» **What to work on**
Can you copy out the data exactly? Leave the images out.

» **Data under study**
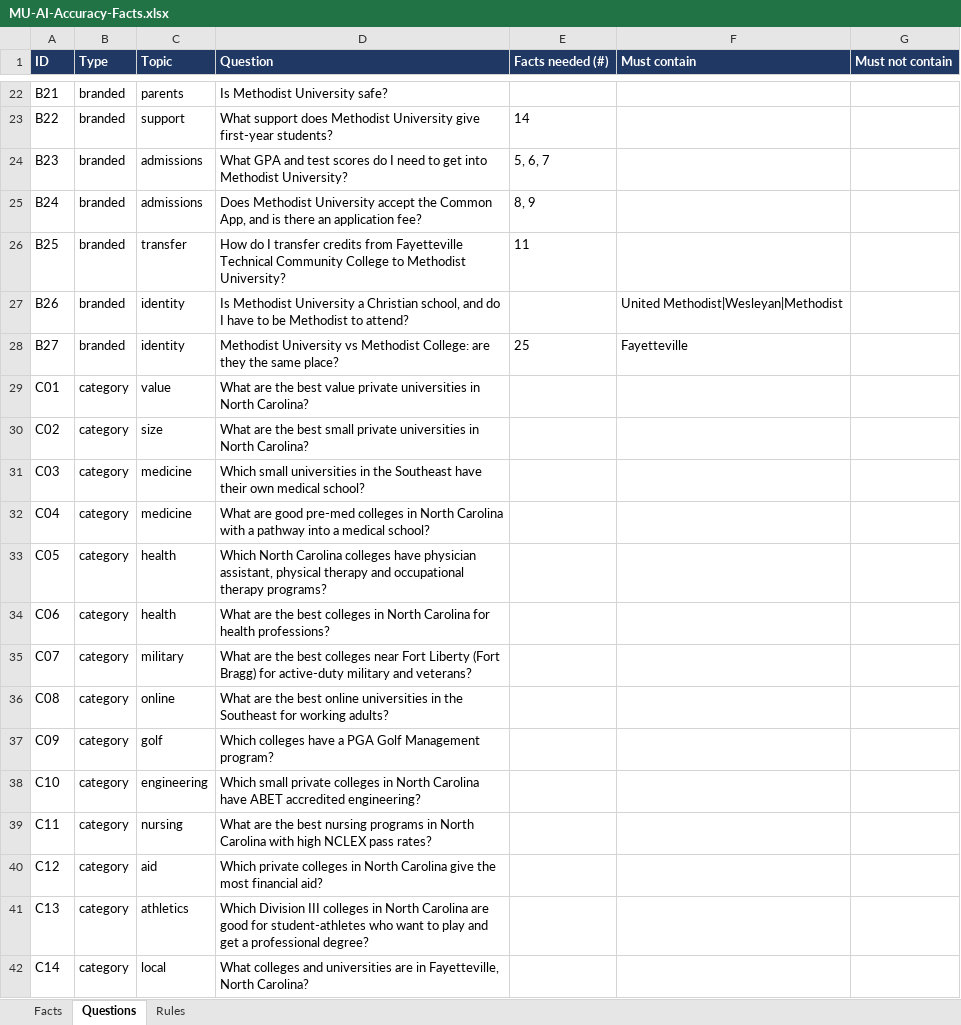
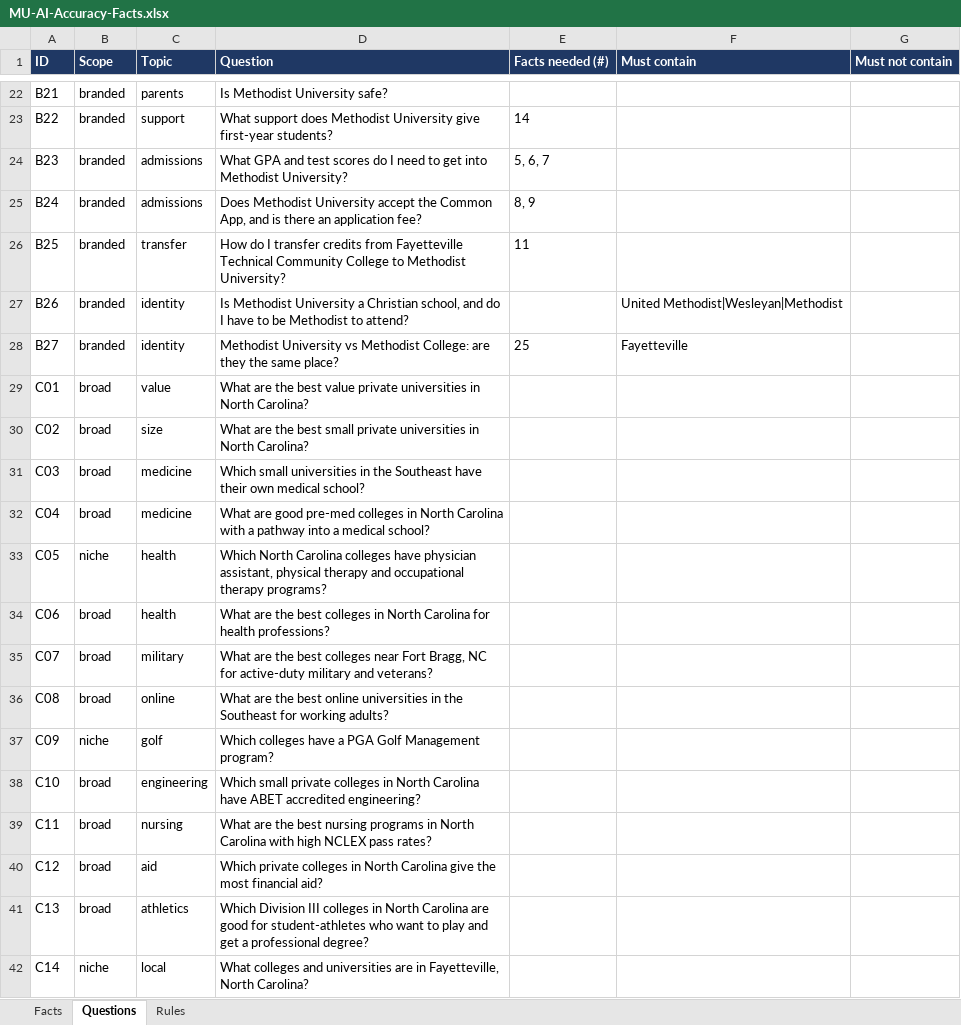
Before and after one commit to tarantis-max/main, an Excel workbook: deliverables/MU-AI-Accuracy-Facts.xlsx, sheet Questions, drawn as a sheet; only a part is shown, gaps mark what is left out; values as stored, in another font and other column widths than the file's, no borders; the diff covers the shown part only; the diff names each change by its address in the sheet, - before the commit and + after, or states it on an @@ line.

```diff
--- a/deliverables/MU-AI-Accuracy-Facts.xlsx (sheet Questions)
+++ b/deliverables/MU-AI-Accuracy-Facts.xlsx (sheet Questions)
-B1: Type
+B1: Scope
-B29:B32 (Scope): category
+B29:B32 (Scope): broad
-B33 (Scope): category
+B33 (Scope): niche
-B34:B36 (Scope): category
+B34:B36 (Scope): broad
-D35 (Question): …near Fort Liberty (Fort Bragg) for active-duty…
+D35 (Question): …near Fort Bragg, NC for active-duty…
-B37 (Scope): category
+B37 (Scope): niche
-B38:B41 (Scope): category
+B38:B41 (Scope): broad
-B42 (Scope): category
+B42 (Scope): niche
```
Also changed, not shown: 32 edited cells elsewhere in this sheet, sheet Rules, 7 other files.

» **Exercise answer**
Before and after one commit to tarantis-max/main, an Excel workbook: deliverables/MU-AI-Accuracy-Facts.xlsx, sheet Questions, drawn as a sheet; only a part is shown, gaps mark what is left out; values as stored, in another font and other column widths than the file's, no borders; the diff covers the shown part only; the diff names each change by its address in the sheet, - before the commit and + after, or states it on an @@ line.

```diff
--- a/deliverables/MU-AI-Accuracy-Facts.xlsx (sheet Questions)
+++ b/deliverables/MU-AI-Accuracy-Facts.xlsx (sheet Questions)
-B1: Type
+B1: Scope
-B29:B32 (Scope): category
+B29:B32 (Scope): broad
-B33 (Scope): category
+B33 (Scope): niche
-B34:B36 (Scope): category
+B34:B36 (Scope): broad
-D35 (Question): …near Fort Liberty (Fort Bragg) for active-duty…
+D35 (Question): …near Fort Bragg, NC for active-duty…
-B37 (Scope): category
+B37 (Scope): niche
-B38:B41 (Scope): category
+B38:B41 (Scope): broad
-B42 (Scope): category
+B42 (Scope): niche
```
Also changed, not shown: 32 edited cells elsewhere in this sheet, sheet Rules, 7 other files.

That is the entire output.